Omega is a Greek letter, used as the scientific symbol for the ohm, the unit for measuring electrical resistance. This makes it a useful symbol for resistance in general, and so I’ve made it into charts for your craftivism needs.
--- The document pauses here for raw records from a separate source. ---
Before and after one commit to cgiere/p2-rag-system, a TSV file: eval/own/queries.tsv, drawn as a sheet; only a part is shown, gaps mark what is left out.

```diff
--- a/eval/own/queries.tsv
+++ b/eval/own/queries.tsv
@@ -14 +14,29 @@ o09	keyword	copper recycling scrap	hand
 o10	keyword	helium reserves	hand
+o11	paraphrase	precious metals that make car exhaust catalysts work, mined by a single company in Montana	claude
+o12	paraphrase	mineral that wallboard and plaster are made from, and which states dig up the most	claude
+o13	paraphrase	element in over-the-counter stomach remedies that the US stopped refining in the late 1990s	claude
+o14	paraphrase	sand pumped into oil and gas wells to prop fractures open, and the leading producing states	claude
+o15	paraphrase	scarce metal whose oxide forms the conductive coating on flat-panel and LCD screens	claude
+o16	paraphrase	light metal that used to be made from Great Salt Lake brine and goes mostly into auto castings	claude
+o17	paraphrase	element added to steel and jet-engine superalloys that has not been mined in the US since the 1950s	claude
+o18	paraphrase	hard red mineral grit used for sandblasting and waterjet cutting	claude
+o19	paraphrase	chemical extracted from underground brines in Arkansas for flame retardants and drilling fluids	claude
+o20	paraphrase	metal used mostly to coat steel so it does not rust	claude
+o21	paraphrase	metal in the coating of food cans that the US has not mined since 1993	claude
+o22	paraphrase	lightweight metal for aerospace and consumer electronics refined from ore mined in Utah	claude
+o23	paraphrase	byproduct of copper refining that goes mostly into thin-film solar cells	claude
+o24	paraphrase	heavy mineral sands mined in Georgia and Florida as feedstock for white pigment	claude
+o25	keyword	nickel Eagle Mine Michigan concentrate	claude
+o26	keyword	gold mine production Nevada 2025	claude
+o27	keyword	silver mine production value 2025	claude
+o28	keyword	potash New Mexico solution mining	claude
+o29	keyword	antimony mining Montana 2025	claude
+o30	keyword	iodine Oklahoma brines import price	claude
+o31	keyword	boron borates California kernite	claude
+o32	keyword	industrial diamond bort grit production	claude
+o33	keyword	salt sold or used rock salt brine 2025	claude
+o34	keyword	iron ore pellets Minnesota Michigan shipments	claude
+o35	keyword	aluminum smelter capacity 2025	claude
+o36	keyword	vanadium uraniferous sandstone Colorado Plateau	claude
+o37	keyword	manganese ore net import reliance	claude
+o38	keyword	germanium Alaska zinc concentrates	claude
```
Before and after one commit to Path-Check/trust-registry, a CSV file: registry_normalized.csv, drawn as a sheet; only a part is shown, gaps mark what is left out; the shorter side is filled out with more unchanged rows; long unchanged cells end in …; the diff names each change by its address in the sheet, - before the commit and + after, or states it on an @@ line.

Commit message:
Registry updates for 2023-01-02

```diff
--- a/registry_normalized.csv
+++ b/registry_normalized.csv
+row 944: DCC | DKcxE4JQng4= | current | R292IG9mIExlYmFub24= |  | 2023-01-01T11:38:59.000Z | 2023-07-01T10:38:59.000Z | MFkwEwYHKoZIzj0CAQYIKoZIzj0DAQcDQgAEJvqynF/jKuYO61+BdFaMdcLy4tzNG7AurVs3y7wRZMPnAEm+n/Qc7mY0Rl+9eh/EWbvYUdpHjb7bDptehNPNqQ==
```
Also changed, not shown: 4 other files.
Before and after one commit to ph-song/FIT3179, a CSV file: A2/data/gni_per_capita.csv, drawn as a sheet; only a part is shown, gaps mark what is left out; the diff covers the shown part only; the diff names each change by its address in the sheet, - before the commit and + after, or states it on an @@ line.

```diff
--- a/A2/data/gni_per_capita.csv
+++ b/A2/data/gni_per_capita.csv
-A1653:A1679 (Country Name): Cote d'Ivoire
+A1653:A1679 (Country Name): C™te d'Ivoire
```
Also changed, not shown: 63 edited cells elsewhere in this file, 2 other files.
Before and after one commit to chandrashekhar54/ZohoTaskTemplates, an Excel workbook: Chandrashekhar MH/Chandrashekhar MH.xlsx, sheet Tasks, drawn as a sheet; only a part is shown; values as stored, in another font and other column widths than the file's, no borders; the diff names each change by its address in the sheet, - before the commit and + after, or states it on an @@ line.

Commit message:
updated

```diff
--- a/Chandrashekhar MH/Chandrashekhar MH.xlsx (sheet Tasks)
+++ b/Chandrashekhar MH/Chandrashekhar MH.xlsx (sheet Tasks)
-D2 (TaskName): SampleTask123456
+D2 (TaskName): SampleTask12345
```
There’s one version that’s a single letter, useful for duplicate stitch or cross stitch. There’s another version that’s for making a band of stranded knitting around a hat or anything else you like.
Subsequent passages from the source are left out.